The "positive" conclusion is that the above drives/mechanisms work better because CN is "old", and being on the receiving end of a beating is now much worse than what it was years ago, hence people are less inclined to take risks and more inclined to just attach themselves to the hegemony. This is not true in general, but it's mostly correct on a scale wide enough to severely affect the game.
I personally think that a few political inventions may change this situation (not the "current hegemony", but the mechanism that tend to produce stable hegemonies in general). They're not easy to perform (if they were they would have been already performed!)
- People may try to devise new political constructions centred on cooperation instead of rivalries. Creating structures that ensure the safety of your group(s) without the need of becoming an empire would help others to join your cause - or rather: to become a part of a cause with you - without the fear of being later put in your black list. Because there wouldn't be any "you" and "me" anymore.
- People may continue to try foster multilateral interaction at every level. An hegemony can exercise control only up to a certain extent, and they simply can't really prevent everyone from creating links if the dynamic is too fast and widespread. In a certain sense, working to sterilize the links of your current "enemies" can be counter-productive in the long run, as compared to working to extend and increase your (or even everyone's) bonds.
- The Prisoner's Dilemma is instead very difficult to overcome. We'd need structural changes to the game that made it possible for the runner ups to close the gap with the most powerful nations/alliances/blocs in a reasonable time. Unless the treasuries inflation and the tech gap are properly addressed, we're in for a long wait on that aspect. It is anyway still possible to work to break the unity of "the 1%" and to try to have the stat hegemons spread among multiple actors.
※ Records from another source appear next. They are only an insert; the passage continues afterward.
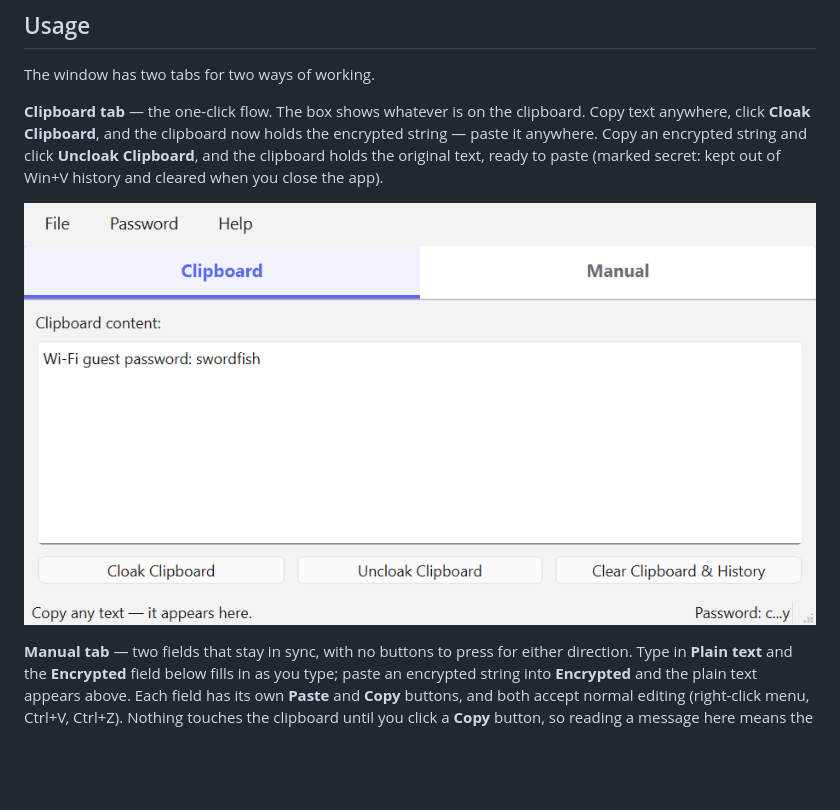
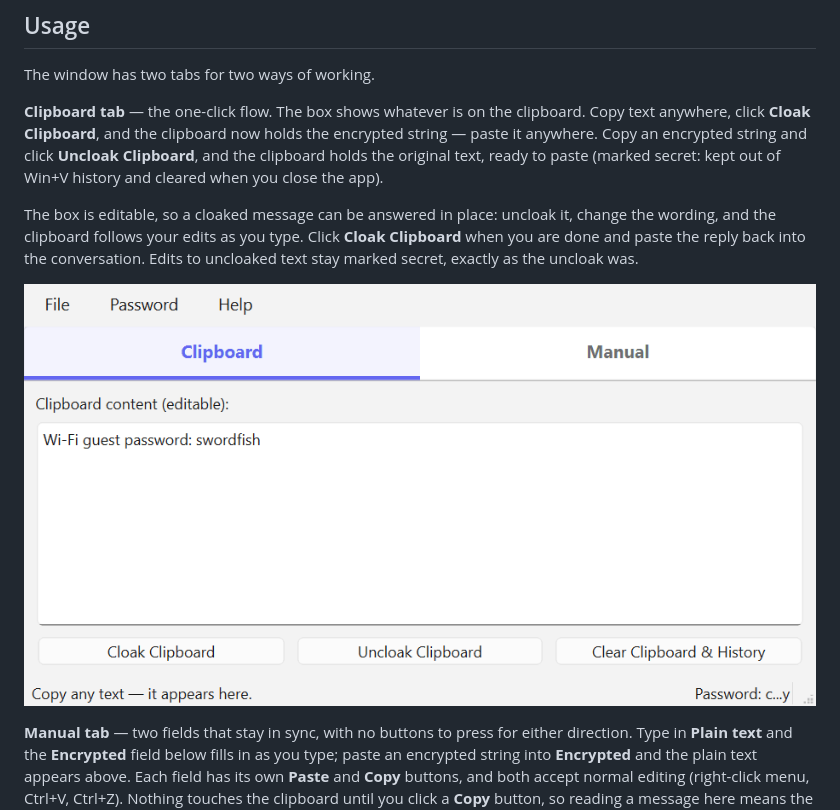
Before and after one commit to Charette-AI-Group/cloakClip, a Markdown page: README.md, the part around the change. Drawn GitHub-style; pictures changed too: docs/clipboardTab.gif; blank space fills up the shorter version.

```diff
--- a/README.md
+++ b/README.md
@@ -15,6 +15,8 @@ It works just as well when there is no second party. "Cloaked" personal notes le
 The window has two tabs for two ways of working.
 
 **Clipboard tab** — the one-click flow. The box shows whatever is on the clipboard. Copy text anywhere, click **Cloak Clipboard**, and the clipboard now holds the encrypted string — paste it anywhere. Copy an encrypted string and click **Uncloak Clipboard**, and the clipboard holds the original text, ready to paste (marked secret: kept out of Win+V history and cleared when you close the app).
+
+The box is editable, so a cloaked message can be answered in place: uncloak it, change the wording, and the clipboard follows your edits as you type. Click **Cloak Clipboard** when you are done and paste the reply back into the conversation. Edits to uncloaked text stay marked secret, exactly as the uncloak was.
 
 ![Cloaking and uncloaking the clipboard in one click](docs/clipboardTab.gif)
 
```
Also changed, not shown: docs/manualTab.gif, 4 other files.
I wouldn't tell you how to do it even if I had ideas on it (which I don't have).
The path (at times attempted) to try befriend neutrals with "strong" top layers is instead doomed to fail, due to two very good reasons: neutrals aren't interested in CN politics, or they wouldn't be neutral; often they can't fight very well, and/or they aren't really that well equipped - wonders and money - and they'd just inflate one party's NS and self-confidence.)
A final "joke":
Whatever alliance you are in... I can point to someone and call you their lapdogs.
Really? I challenge you to name whose I'd be the lapdog of...